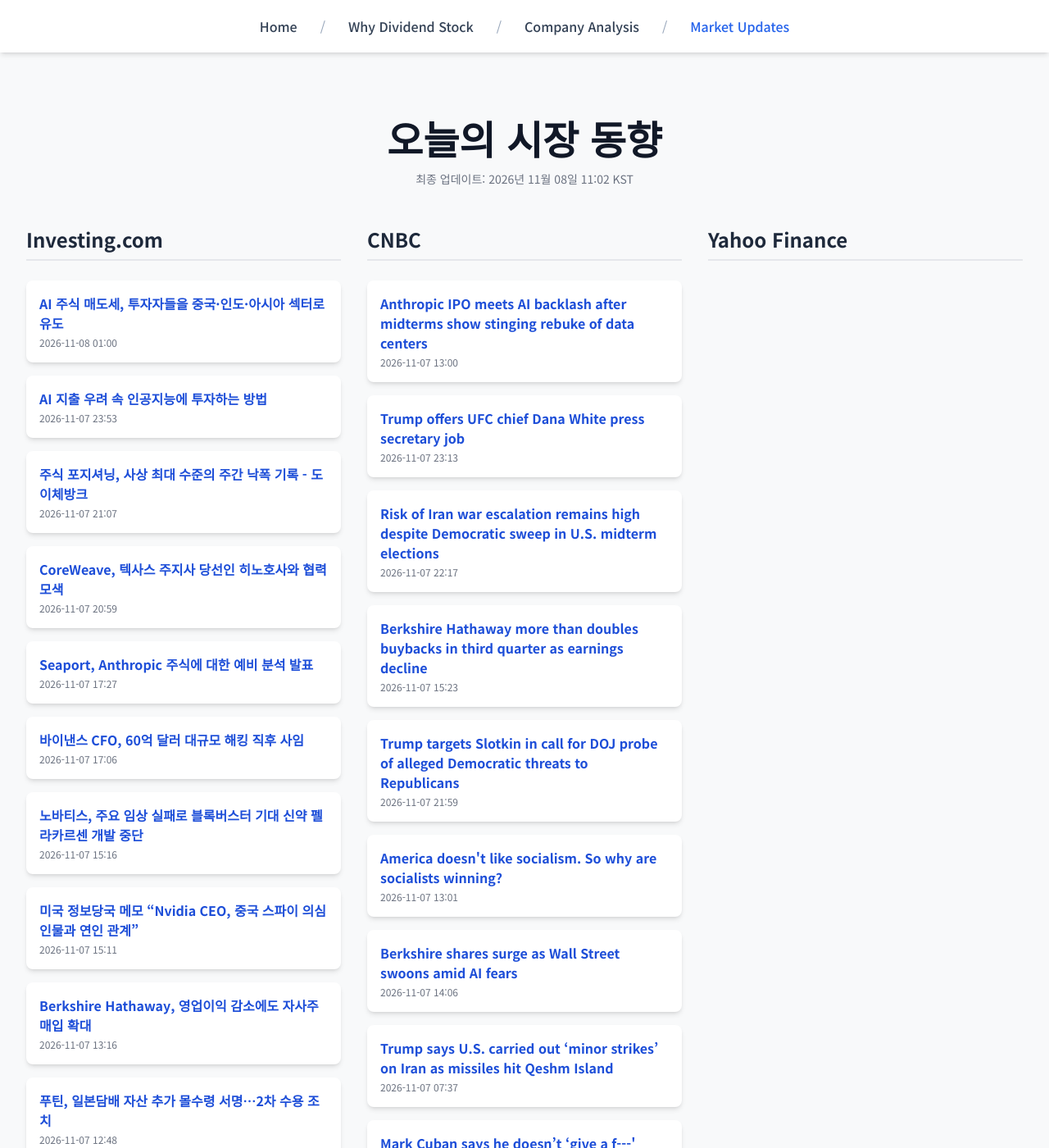
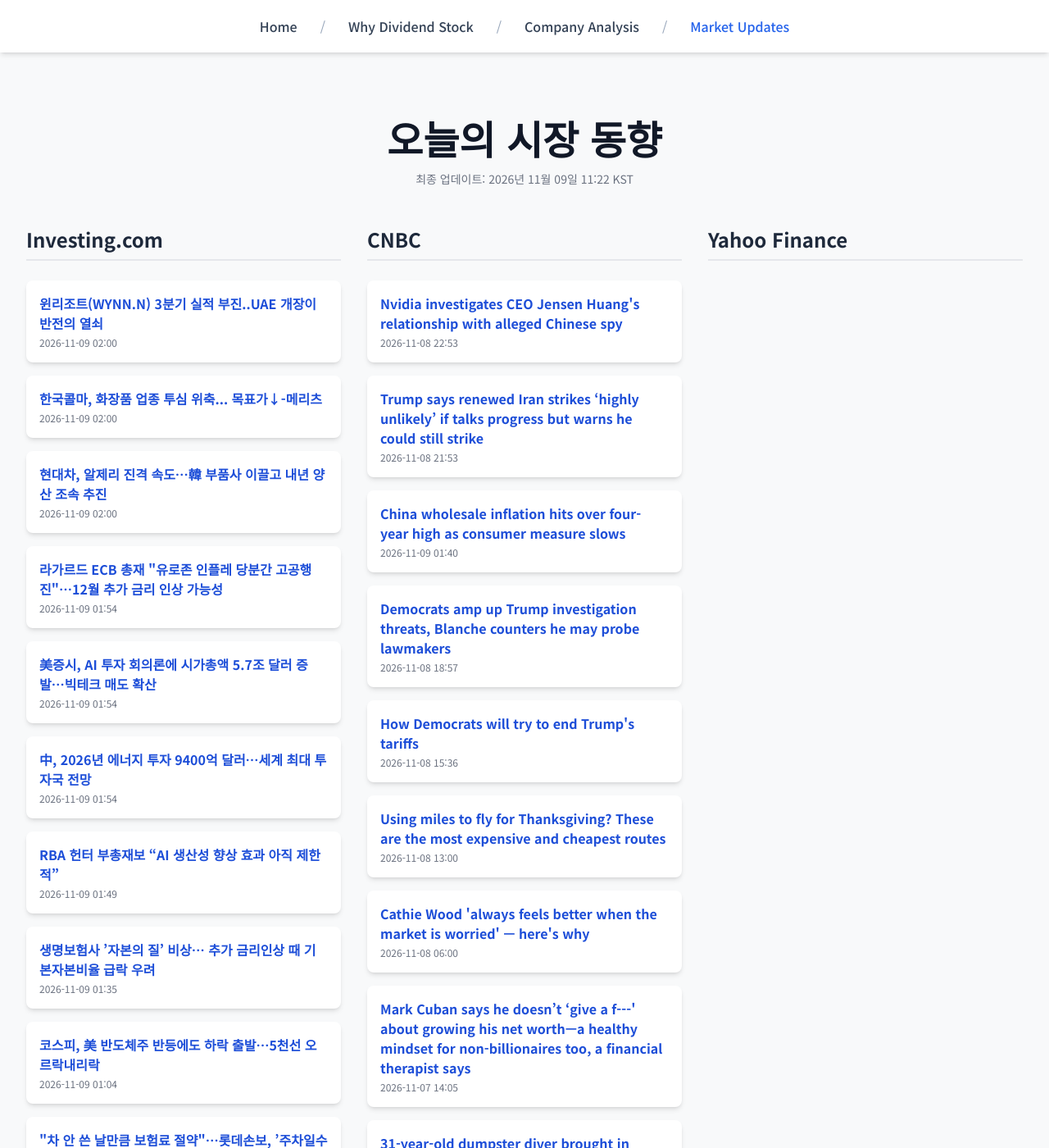
Before and after one commit to Kay-Hwang/my-company-analysis, a Jekyll site: the page built from market-updates.html, in a window 1280 px wide and 1400 px high. Shown: the whole window at 82% size. Built offline with Jekyll 4.4.1, drawn with Linux system fonts in a browser that asks for light colours; nearby versions of some CDN libraries; a script that is not in the unit is left out; some of the changed text lies outside the part shown.

Commit message:
Update daily data

```diff
--- a/_data/latest_data.json
+++ b/_data/latest_data.json
@@ -1,116 +1,110 @@
 {
-  "lastUpdated": "2026년 11월 08일 11:02 KST",
+  "lastUpdated": "2026년 11월 09일 11:22 KST",
   "news": {
     "investing": [
       {
-        "title": "AI 주식 매도세, 투자자들을 중국·인도·아시아 섹터로 유도",
-        "link": "https://kr.investing.com/news/stock-market-news/article-2165045",
-        "pubDate": "2026-11-08 01:00:45",
-        "summary": "AI 주식 매도세, 투자자들을 중국·인도·아시아 섹터로 유도"
+        "title": "윈리조트(WYNN.N) 3분기 실적 부진..UAE 개장이 반전의 열쇠",
+        "link": "https://kr.investing.com/news/stock-market-news/article-2165211",
+        "pubDate": "2026-11-09 02:00:30",
+        "summary": "윈리조트(WYNN.N) 3분기 실적 부진..UAE 개장이 반전의 열쇠"
       },
       {
-        "title": "AI 지출 우려 속 인공지능에 투자하는 방법",
-        "link": "https://kr.investing.com/news/stock-market-news/article-2165043",
-        "pubDate": "2026-11-07 23:53:16",
-        "summary": "AI 지출 우려 속 인공지능에 투자하는 방법"
+        "title": "한국콜마, 화장품 업종 투심 위축... 목표가↓-메리츠",
+        "link": "https://kr.investing.com/news/stock-market-news/article-2165210",
+        "pubDate": "2026-11-09 02:00:28",
+        "summary": "한국콜마, 화장품 업종 투심 위축... 목표가↓-메리츠"
       },
       {
-        "title": "주식 포지셔닝, 사상 최대 수준의 주간 낙폭 기록 - 도이체방크",
-        "link": "https://kr.investing.com/news/stock-market-news/article-2165018",
-        "pubDate": "2026-11-07 21:07:06",
-        "summary": "주식 포지셔닝, 사상 최대 수준의 주간 낙폭 기록 - 도이체방크"
+        "title": "현대차, 알제리 진격 속도…韓 부품사 이끌고 내년 양산 조속 추진",
+        "link": "https://kr.investing.com/news/stock-market-news/article-2165204",
+        "pubDate": "2026-11-09 02:00:26",
+        "summary": "현대차, 알제리 진격 속도…韓 부품사 이끌고 내년 양산 조속 추진"
       },
       {
-        "title": "CoreWeave, 텍사스 주지사 당선인 히노호사와 협력 모색",
-        "link": "https://kr.investing.com/news/stock-market-news/article-2165014",
-        "pubDate": "2026-11-07 20:59:29",
-        "summary": "CoreWeave, 텍사스 주지사 당선인 히노호사와 협력 모색"
+        "title": "라가르드 ECB 총재 \"유로존 인플레 당분간 고공행진\"…12월 추가 금리 인상 가능성",
+        "link": "https://kr.investing.com/news/stock-market-news/article-2165215",
+        "pubDate": "2026-11-09 01:54:24",
+        "summary": "라가르드 ECB 총재 \"유로존 인플레 당분간 고공행진\"…12월 추가 금리 인상 가능성"
       },
       {
-        "title": "Seaport, Anthropic 주식에 대한 예비 분석 발표",
-        "link": "https://kr.investing.com/news/stock-market-news/article-2164996",
-        "pubDate": "2026-11-07 17:27:53",
-        "summary": "Seaport, Anthropic 주식에 대한 예비 분석 발표"
+        "title": "美증시, AI 투자 회의론에 시가총액 5.7조 달러 증발…빅테크 매도 확산",
+        "link": "https://kr.investing.com/news/stock-market-news/article-2165203",
+        "pubDate": "2026-11-09 01:54:23",
+        "summary": "美증시, AI 투자 회의론에 시가총액 5.7조 달러 증발…빅테크 매도 확산"
       },
       {
-        "title": "바이낸스 CFO, 60억 달러 대규모 해킹 직후 사임",
-        "link": "https://kr.investing.com/news/stock-market-news/article-2164993",
-        "pubDate": "2026-11-07 17:06:29",
-        "summary": "바이낸스 CFO, 60억 달러 대규모 해킹 직후 사임"
+        "title": "中, 2026년 에너지 투자 9400억 달러…세계 최대 투자국 전망",
+        "link": "https://kr.investing.com/news/stock-market-news/article-2165202",
+        "pubDate": "2026-11-09 01:54:21",
+        "summary": "中, 2026년 에너지 투자 9400억 달러…세계 최대 투자국 전망"
       },
       {
-        "title": "노바티스, 주요 임상 실패로 블록버스터 기대 신약 펠라카르센 개발 중단",
-        "link": "https://kr.investing.com/news/stock-market-news/article-2164983",
-        "pubDate": "2026-11-07 15:16:03",
-        "summary": "노바티스, 주요 임상 실패로 블록버스터 기대 신약 펠라카르센 개발 중단"
+        "title": "RBA 헌터 부총재보 “AI 생산성 향상 효과 아직 제한적”",
+        "link": "https://kr.investing.com/news/stock-market-news/article-93CH-2165219",
+        "pubDate": "2026-11-09 01:49:02",
+        "summary": "RBA 헌터 부총재보 “AI 생산성 향상 효과 아직 제한적”"
       },
       {
-        "title": "미국 정보당국 메모 “Nvidia CEO, 중국 스파이 의심 인물과 연인 관계”",
-        "link": "https://kr.investing.com/news/stock-market-news/article-2164982",
-        "pubDate": "2026-11-07 15:11:08",
-        "summary": "미국 정보당국 메모 “Nvidia CEO, 중국 스파이 의심 인물과 연인 관계”"
+        "title": "생명보험사 ’자본의 질’ 비상… 추가 금리인상 때 기본자본비율 급락 우려",
+        "link": "https://kr.investing.com/news/stock-market-news/article-2165213",
+        "pubDate": "2026-11-09 01:35:04",
+        "summary": "생명보험사 ’자본의 질’ 비상… 추가 금리인상 때 기본자본비율 급락 우려"
       },
       {
-        "title": "Berkshire Hathaway, 영업이익 감소에도 자사주 매입 확대",
-        "link": "https://kr.investing.com/news/stock-market-news/article-2164964",
-        "pubDate": "2026-11-07 13:16:00",
-        "summary": "Berkshire Hathaway, 영업이익 감소에도 자사주 매입 확대"
+        "title": "코스피, 美 반도체주 반등에도 하락 출발…5천선 오르락내리락",
+        "link": "https://kr.investing.com/news/stock-market-news/article-2165200",
+        "pubDate": "2026-11-09 01:04:55",
+        "summary": "코스피, 美 반도체주 반등에도 하락 출발…5천선 오르락내리락"
       },
       {
-        "title": "푸틴, 일본담배 자산 추가 몰수령 서명…2차 수용 조치",
-        "link": "https://kr.investing.com/news/stock-market-news/article-2164959",
-        "pubDate": "2026-11-07 12:48:11",
-        "summary": "푸틴, 일본담배 자산 추가 몰수령 서명…2차 수용 조치"
+        "title": "\"차 안 쓴 날만큼 보험료 절약\"…롯데손보, ’주차일수 할인특약’ 업계 첫 출시",
+        "link": "https://kr.investing.com/news/stock-market-news/article-2165201",
+        "pubDate": "2026-11-09 01:04:37",
+        "summary": "\"차 안 쓴 날만큼 보험료 절약\"…롯데손보, ’주차일수 할인특약’ 업계 첫 출시"
       }
     ],
     "cnbc": [
       {
-        "title": "Anthropic IPO meets AI backlash after midterms show stinging rebuke of data centers",
-        "link": "https://www.cnbc.com/2026/11/07/anthropic-ipo-ai-data-center-backlash.html",
-        "pubDate": "Sat, 07 Nov 2026 13:00:01 GMT",
-        "summary": "Anthropic is poised to become the first pure-play AI company to hit the public market at a time when the public is increasingly leary of the industry."
+        "title": "Nvidia investigates CEO Jensen Huang's relationship with alleged Chinese spy",
+        "link": "https://www.cnbc.com/2026/11/08/nvidia-jensen-huang-investigation-china-spy.html",
+        "pubDate": "Sun, 08 Nov 2026 22:53:57 GMT",
+        "summary": "Huang told Nvidia staff in an email that he had an affair and that the company's board has opened an investigation into allegations the woman is a Chinese spy."
       },
       {
-        "title": "Trump offers UFC chief Dana White press secretary job",
-        "link": "https://www.cnbc.com/2026/11/07/trump-ufc-dana-white-press-secretary-offer.html",
-        "pubDate": "Sat, 07 Nov 2026 23:13:38 GMT",
-        "summary": "President Donald Trump offered the job of press secretary to UFC president and CEO Dana White on Saturday."
+        "title": "Trump says renewed Iran strikes ‘highly unlikely’ if talks progress but warns he could still strike",
+        "link": "https://www.cnbc.com/2026/11/08/trump-iran-strikes-unlikely-talks-hormuz.html",
+        "pubDate": "Sun, 08 Nov 2026 21:53:02 GMT",
+        "summary": "Trump tied avoiding renewed U.S. strikes to progress in talks over Iran’s nuclear program and the Strait of Hormuz."
       },
       {
-        "title": "Risk of Iran war escalation remains high despite Democratic sweep in U.S. midterm elections",
-        "link": "https://www.cnbc.com/2026/11/07/iran-war-midterm-election-oil-price-trump.html",
-        "pubDate": "Sat, 07 Nov 2026 22:17:52 GMT",
-        "summary": "The U.S. and Iran are on a collision course as tensions in the Middle East simmer."
+        "title": "China wholesale inflation hits over four-year high as consumer measure slows",
+        "link": "https://www.cnbc.com/2026/11/09/china-wholesale-inflation-rises-consumer.html",
+        "pubDate": "Mon, 09 Nov 2026 01:40:11 GMT",
+        "summary": "The PPI for October came in at 5.7%, compared to the 5.3% expected by economists polled by Reuters."
       },
       {
-        "title": "Berkshire Hathaway more than doubles buybacks in third quarter as earnings decline",
-        "link": "https://www.cnbc.com/2026/11/07/berkshire-hathaway-q3-2026-earnings-buybacks.html",
-        "pubDate": "Sat, 07 Nov 2026 15:23:46 GMT",
-        "summary": "Berkshire Hathaway said Saturday it accelerated its share repurchases during the third quarter, as operating and overall profits took a hit."
+        "title": "Democrats amp up Trump investigation threats, Blanche counters he may probe lawmakers",
+        "link": "https://www.cnbc.com/2026/11/08/democrats-trump-oversight-blanche-doj-investigations.html",
+        "pubDate": "Sun, 08 Nov 2026 18:57:56 GMT",
+        "summary": "Democrats have vowed to investigate both President Donald Trump's White House and businesses that have worked with the administration."
       },
       {
-        "title": "Trump targets Slotkin in call for DOJ probe of alleged Democratic threats to Republicans",
-        "link": "https://www.cnbc.com/2026/11/07/trump-doj-democrats-alleged-threats-slotkin.html",
-        "pubDate": "Sat, 07 Nov 2026 21:59:10 GMT",
-        "summary": "Trump ordered DOJ to examine alleged threats against Republicans while singling out Slotkin."
+        "title": "How Democrats will try to end Trump's tariffs",
+        "link": "https://www.cnbc.com/2026/11/08/trump-tariffs-democrats-congress-canada.html",
+        "pubDate": "Sun, 08 Nov 2026 15:36:39 GMT",
+        "summary": "Rep. Hakeem Jeffries, D-N.Y., who is likely the next House speaker, has made clear that ending President Trump's tariffs is one of Democrats' top priorities."
       },
       {
-        "title": "America doesn't like socialism. So why are socialists winning?",
-        "link": "https://www.cnbc.com/2026/11/07/socialism-elections-economy.html",
-        "pubDate": "Sat, 07 Nov 2026 13:01:01 GMT",
-        "summary": "Democratic socialists had their best showing yet at the polls. The problem: Most U.S. voters don't actually like socialism."
+        "title": "Using miles to fly for Thanksgiving? These are the most expensive and cheapest routes",
+        "link": "https://www.cnbc.com/2026/11/08/frequent-flyer-miles-points-thanksgiving.html",
+        "pubDate": "Sun, 08 Nov 2026 13:00:01 GMT",
+        "summary": "Thanksgiving airfare will cost more than last year as fares rise and strong demand continues."
       },
       {
-        "title": "Berkshire shares surge as Wall Street swoons amid AI fears",
-        "link": "https://www.cnbc.com/2026/11/07/berkshire-shares-surge-as-wall-street-swoons-amid-ai-fears.html",
-        "pubDate": "Sat, 07 Nov 2026 14:06:20 GMT",
-        "summary": "Berkshire Hathaway shares roared past the S&amp;P 500 index this week and are outperforming the benchmark for the year-to-date."
-      },
-      {
-        "title": "Trump says U.S. carried out ‘minor strikes’ on Iran as missiles hit Qeshm Island",
-        "link": "https://www.cnbc.com/2026/11/07/trump-us-minor-strikes-iran-qeshm-island.html",
-        "pubDate": "Sat, 07 Nov 2026 07:37:36 GMT",
-        "summary": "Trump said the U.S. carried out ‘minor strikes’ on Iran after Iranian media reported two missiles hit Qeshm Island near the Strait of Hormuz."
+        "title": "Cathie Wood 'always feels better when the market is worried' — here's why",
+        "link": "https://www.cnbc.com/2026/11/08/cathie-wood-ai-selloff.html",
+        "pubDate": "Sun, 08 Nov 2026 06:00:01 GMT",
+        "summary": "The Ark Invest CEO said there was a \"wall of worry\" gripping markets right now."
       },
       {
         "title": "Mark Cuban says he doesn’t ‘give a f---' about growing his net worth—a healthy mindset for non-billionaires too, a financial therapist says",
@@ -123,6 +117,12 @@
         "link": "https://www.cnbc.com/make-it/2026/11/07/dumpster-diver-resale-business.html",
         "pubDate": "Sat, 07 Nov 2026 14:15:01 GMT",
         "summary": "Carter Stevens started reselling discarded items from dumpsters around Nashville, Tennessee, in March 2024. Months earlier, he'd been living in his car."
+      },
+      {
+        "title": "World’s No. 1 restaurant crowned as contest comes under increasing scrutiny",
+        "link": "https://www.cnbc.com/2026/11/07/worlds-50-best-restaurants-2026-asador-etxebarri.html",
+        "pubDate": "Sat, 07 Nov 2026 13:38:44 GMT",
+        "summary": "Asador Etxebarri in Atxondo, Spain, is the world's top restaurant, according to the 50 Best Restaurants, which announced its 2026 list."
       }
     ],
     "yahoo": []
```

+--

### Required action
Copy out each line of the material in which the word "도이체방크" turns up.

### Solution for this task
-        "title": "주식 포지셔닝, 사상 최대 수준의 주간 낙폭 기록 - 도이체방크",
-        "summary": "주식 포지셔닝, 사상 최대 수준의 주간 낙폭 기록 - 도이체방크"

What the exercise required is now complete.